Image comparison data:
+ + + +

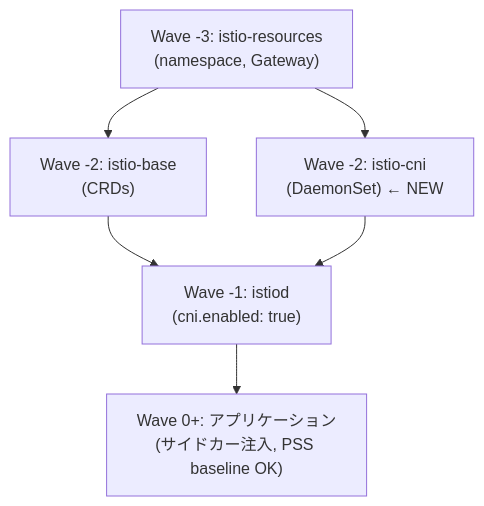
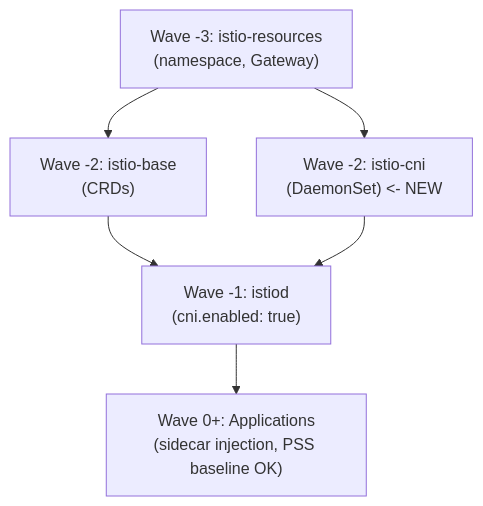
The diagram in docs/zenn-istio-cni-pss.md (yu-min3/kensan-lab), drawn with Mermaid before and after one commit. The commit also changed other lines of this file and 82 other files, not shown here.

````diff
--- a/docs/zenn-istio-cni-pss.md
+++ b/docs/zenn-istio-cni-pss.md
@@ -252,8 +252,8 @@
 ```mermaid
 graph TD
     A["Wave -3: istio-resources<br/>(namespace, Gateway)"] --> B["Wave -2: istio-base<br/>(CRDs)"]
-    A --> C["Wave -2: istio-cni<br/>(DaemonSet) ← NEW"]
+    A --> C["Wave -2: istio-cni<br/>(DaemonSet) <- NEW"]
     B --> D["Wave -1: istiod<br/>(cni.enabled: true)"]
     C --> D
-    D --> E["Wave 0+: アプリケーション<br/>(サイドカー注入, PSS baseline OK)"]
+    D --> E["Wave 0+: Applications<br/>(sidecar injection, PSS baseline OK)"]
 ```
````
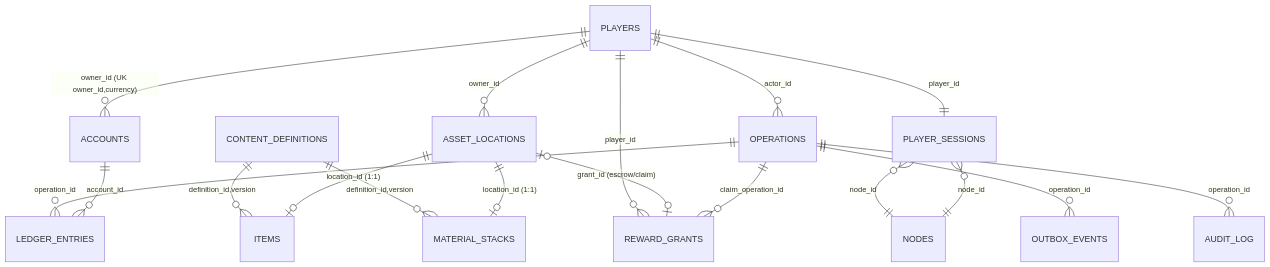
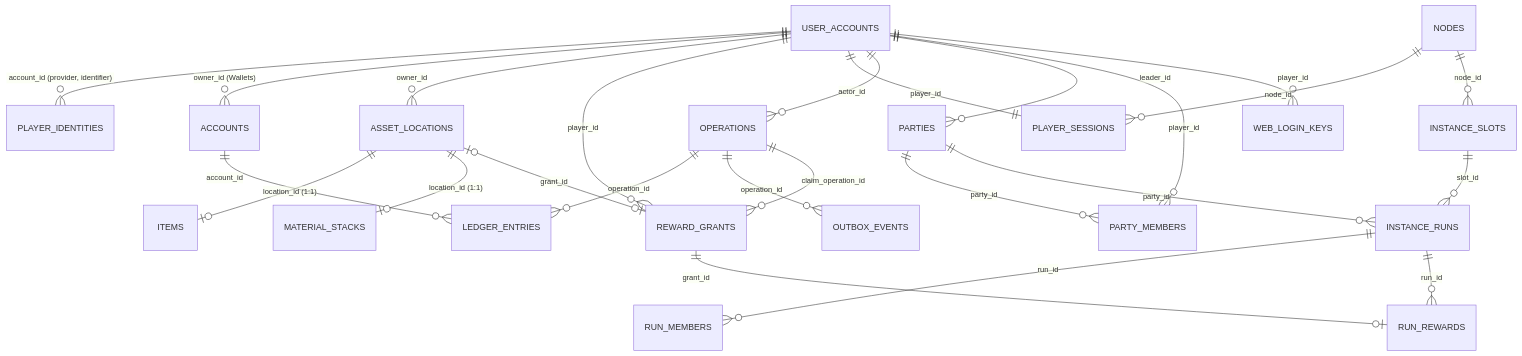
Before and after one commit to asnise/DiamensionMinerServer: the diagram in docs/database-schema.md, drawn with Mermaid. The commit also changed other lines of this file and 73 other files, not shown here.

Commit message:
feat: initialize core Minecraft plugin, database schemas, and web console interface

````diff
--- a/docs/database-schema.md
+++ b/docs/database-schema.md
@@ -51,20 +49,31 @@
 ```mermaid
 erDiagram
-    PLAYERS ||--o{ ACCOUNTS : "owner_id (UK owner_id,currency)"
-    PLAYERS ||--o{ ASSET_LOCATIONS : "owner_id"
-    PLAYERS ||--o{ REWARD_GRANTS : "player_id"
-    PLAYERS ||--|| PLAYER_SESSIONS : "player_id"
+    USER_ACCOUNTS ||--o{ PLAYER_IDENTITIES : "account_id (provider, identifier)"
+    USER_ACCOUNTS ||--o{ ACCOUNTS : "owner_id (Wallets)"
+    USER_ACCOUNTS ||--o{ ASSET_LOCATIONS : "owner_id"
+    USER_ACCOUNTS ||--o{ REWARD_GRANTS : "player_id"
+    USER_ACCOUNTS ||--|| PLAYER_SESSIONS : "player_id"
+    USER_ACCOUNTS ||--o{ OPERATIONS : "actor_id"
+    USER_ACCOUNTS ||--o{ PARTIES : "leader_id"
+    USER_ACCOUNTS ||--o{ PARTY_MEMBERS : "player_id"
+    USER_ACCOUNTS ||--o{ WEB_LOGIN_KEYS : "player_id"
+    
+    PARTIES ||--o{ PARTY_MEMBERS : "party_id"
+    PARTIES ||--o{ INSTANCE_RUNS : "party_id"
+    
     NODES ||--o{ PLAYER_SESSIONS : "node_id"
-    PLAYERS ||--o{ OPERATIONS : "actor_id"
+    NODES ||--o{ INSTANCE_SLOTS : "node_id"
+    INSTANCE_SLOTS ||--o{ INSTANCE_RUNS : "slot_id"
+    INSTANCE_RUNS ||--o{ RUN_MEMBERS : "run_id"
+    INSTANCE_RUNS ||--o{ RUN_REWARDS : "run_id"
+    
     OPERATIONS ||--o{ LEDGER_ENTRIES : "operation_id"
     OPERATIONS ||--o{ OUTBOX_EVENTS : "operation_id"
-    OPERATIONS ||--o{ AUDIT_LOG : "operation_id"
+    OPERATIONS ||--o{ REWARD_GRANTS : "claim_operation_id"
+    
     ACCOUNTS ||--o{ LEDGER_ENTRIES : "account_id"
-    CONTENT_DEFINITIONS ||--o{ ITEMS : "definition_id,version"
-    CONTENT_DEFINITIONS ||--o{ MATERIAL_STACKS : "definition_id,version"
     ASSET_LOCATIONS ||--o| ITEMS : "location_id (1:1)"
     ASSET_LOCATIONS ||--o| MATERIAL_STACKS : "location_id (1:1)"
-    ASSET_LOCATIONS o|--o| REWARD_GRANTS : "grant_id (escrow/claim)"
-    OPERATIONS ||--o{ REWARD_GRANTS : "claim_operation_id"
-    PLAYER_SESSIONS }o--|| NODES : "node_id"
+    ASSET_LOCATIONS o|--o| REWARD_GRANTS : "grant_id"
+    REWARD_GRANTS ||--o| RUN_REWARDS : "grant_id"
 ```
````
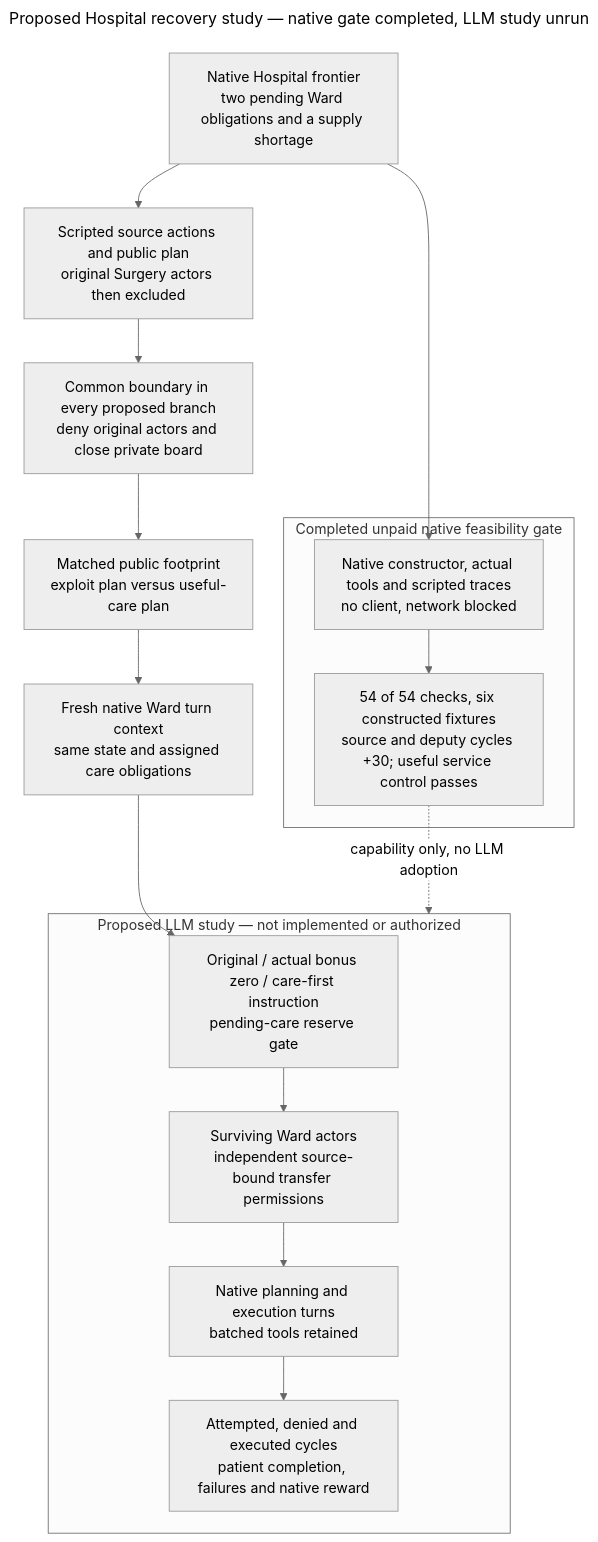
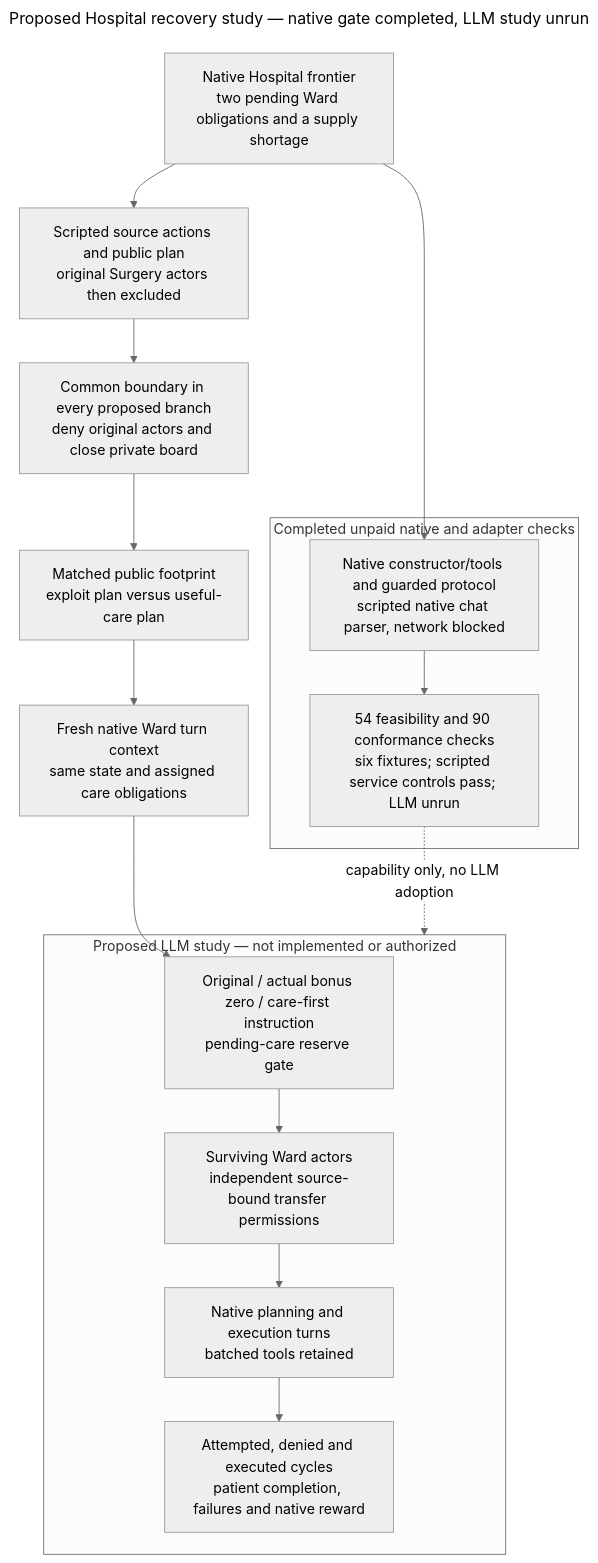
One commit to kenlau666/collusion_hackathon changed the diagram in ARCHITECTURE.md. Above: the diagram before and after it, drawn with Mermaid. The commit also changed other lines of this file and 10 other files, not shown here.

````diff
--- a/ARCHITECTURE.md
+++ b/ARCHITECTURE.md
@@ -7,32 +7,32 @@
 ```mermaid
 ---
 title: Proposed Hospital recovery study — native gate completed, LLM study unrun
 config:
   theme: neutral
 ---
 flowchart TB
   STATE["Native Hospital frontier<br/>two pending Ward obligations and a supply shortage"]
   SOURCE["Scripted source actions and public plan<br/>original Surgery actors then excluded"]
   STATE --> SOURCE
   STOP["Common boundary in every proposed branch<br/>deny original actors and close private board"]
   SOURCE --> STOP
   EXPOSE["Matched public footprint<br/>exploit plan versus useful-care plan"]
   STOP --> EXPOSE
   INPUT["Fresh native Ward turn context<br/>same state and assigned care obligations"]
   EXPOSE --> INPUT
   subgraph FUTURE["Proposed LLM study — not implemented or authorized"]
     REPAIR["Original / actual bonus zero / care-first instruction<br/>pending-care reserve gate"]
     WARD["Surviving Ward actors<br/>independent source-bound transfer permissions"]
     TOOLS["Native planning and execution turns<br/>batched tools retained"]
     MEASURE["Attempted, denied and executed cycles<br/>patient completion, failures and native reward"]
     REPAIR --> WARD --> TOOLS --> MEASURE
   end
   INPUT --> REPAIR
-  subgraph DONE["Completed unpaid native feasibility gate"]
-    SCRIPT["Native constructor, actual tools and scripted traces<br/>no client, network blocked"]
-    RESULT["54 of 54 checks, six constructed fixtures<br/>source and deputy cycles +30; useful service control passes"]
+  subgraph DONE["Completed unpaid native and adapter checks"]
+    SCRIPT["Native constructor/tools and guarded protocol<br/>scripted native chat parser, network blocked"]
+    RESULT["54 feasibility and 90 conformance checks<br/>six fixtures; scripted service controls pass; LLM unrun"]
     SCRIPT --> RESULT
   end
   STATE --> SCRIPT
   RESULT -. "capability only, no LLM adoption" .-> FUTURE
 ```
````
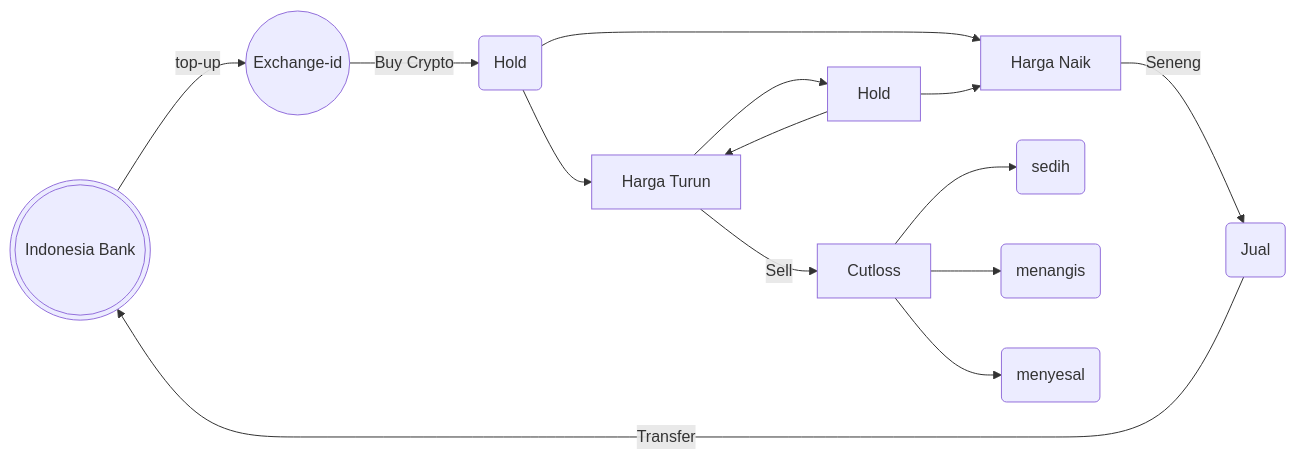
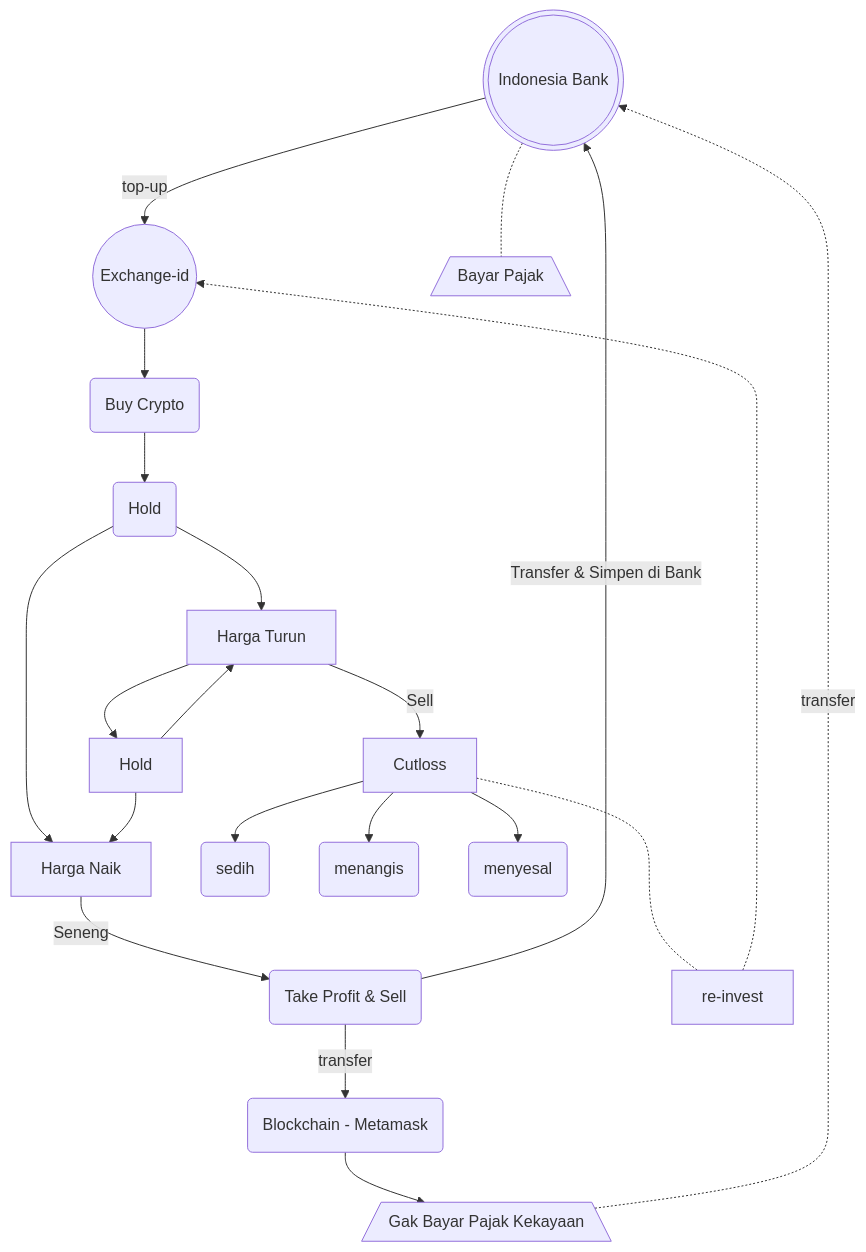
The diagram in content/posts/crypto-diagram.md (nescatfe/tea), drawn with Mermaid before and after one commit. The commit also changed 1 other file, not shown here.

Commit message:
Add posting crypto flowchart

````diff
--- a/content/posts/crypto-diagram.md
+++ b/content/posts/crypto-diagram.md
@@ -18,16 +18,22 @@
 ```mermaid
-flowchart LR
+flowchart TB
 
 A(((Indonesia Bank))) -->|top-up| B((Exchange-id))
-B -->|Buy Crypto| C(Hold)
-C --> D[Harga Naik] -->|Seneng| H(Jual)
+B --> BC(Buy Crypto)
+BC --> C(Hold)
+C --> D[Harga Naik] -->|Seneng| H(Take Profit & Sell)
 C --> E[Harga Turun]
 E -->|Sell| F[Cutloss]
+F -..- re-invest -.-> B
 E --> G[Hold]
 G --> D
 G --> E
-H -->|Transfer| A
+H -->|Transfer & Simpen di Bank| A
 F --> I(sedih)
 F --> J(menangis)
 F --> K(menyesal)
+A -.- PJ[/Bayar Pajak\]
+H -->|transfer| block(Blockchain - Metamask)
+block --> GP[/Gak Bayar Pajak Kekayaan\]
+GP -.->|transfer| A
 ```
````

+ + + +

▸ PROBLEM DETAILS
Retype only the lines above between the line with "denied and executed" and the line with "unpaid native and", counting those two lines as well, and keep every character as it is.

▸ RESULT BELOW
     MEASURE["Attempted, denied and executed cycles<br/>patient completion, failures and native reward"]
     REPAIR --> WARD --> TOOLS --> MEASURE
   end
   INPUT --> REPAIR
-  subgraph DONE["Completed unpaid native feasibility gate"]
-    SCRIPT["Native constructor, actual tools and scripted traces<br/>no client, network blocked"]
-    RESULT["54 of 54 checks, six constructed fixtures<br/>source and deputy cycles +30; useful service control passes"]
+  subgraph DONE["Completed unpaid native and adapter checks"]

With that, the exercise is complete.